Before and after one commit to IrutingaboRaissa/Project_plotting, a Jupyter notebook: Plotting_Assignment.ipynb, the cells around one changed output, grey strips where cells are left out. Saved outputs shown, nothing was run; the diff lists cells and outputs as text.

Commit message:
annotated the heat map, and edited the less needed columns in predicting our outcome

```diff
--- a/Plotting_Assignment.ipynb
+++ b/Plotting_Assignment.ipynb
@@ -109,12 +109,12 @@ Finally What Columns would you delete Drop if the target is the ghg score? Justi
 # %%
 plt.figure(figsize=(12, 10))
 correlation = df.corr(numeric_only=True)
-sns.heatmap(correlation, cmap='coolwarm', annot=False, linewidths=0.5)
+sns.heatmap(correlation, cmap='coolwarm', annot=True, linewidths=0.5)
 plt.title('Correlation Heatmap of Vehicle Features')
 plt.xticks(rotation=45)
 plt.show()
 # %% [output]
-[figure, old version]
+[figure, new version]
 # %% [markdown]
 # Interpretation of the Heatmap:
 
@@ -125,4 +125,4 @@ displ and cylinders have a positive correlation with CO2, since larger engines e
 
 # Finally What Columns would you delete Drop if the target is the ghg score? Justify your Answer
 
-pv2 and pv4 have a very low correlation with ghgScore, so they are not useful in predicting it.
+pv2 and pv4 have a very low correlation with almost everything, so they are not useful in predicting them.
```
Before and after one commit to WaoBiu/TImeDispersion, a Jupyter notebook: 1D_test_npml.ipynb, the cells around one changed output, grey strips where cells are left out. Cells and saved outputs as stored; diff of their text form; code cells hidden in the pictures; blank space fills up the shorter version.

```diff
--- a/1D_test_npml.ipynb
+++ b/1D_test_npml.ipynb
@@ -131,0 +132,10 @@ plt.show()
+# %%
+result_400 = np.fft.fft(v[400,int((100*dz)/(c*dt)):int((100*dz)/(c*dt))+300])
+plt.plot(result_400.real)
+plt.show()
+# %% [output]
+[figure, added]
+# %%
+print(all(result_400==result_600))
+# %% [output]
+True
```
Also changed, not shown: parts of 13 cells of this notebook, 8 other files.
::::
(AIM OF THE TASK) Restate each record exactly as written.

(RESPONSE TO THIS TASK)
Before and after one commit to IrutingaboRaissa/Project_plotting, a Jupyter notebook: Plotting_Assignment.ipynb, the cells around one changed output, grey strips where cells are left out. Saved outputs shown, nothing was run; the diff lists cells and outputs as text.

Commit message:
annotated the heat map, and edited the less needed columns in predicting our outcome

```diff
--- a/Plotting_Assignment.ipynb
+++ b/Plotting_Assignment.ipynb
@@ -109,12 +109,12 @@ Finally What Columns would you delete Drop if the target is the ghg score? Justi
 # %%
 plt.figure(figsize=(12, 10))
 correlation = df.corr(numeric_only=True)
-sns.heatmap(correlation, cmap='coolwarm', annot=False, linewidths=0.5)
+sns.heatmap(correlation, cmap='coolwarm', annot=True, linewidths=0.5)
 plt.title('Correlation Heatmap of Vehicle Features')
 plt.xticks(rotation=45)
 plt.show()
 # %% [output]
-[figure, old version]
+[figure, new version]
 # %% [markdown]
 # Interpretation of the Heatmap:
 
@@ -125,4 +125,4 @@ displ and cylinders have a positive correlation with CO2, since larger engines e
 
 # Finally What Columns would you delete Drop if the target is the ghg score? Justify your Answer
 
-pv2 and pv4 have a very low correlation with ghgScore, so they are not useful in predicting it.
+pv2 and pv4 have a very low correlation with almost everything, so they are not useful in predicting them.
```
Before and after one commit to WaoBiu/TImeDispersion, a Jupyter notebook: 1D_test_npml.ipynb, the cells around one changed output, grey strips where cells are left out. Cells and saved outputs as stored; diff of their text form; code cells hidden in the pictures; blank space fills up the shorter version.

```diff
--- a/1D_test_npml.ipynb
+++ b/1D_test_npml.ipynb
@@ -131,0 +132,10 @@ plt.show()
+# %%
+result_400 = np.fft.fft(v[400,int((100*dz)/(c*dt)):int((100*dz)/(c*dt))+300])
+plt.plot(result_400.real)
+plt.show()
+# %% [output]
+[figure, added]
+# %%
+print(all(result_400==result_600))
+# %% [output]
+True
```
Also changed, not shown: parts of 13 cells of this notebook, 8 other files.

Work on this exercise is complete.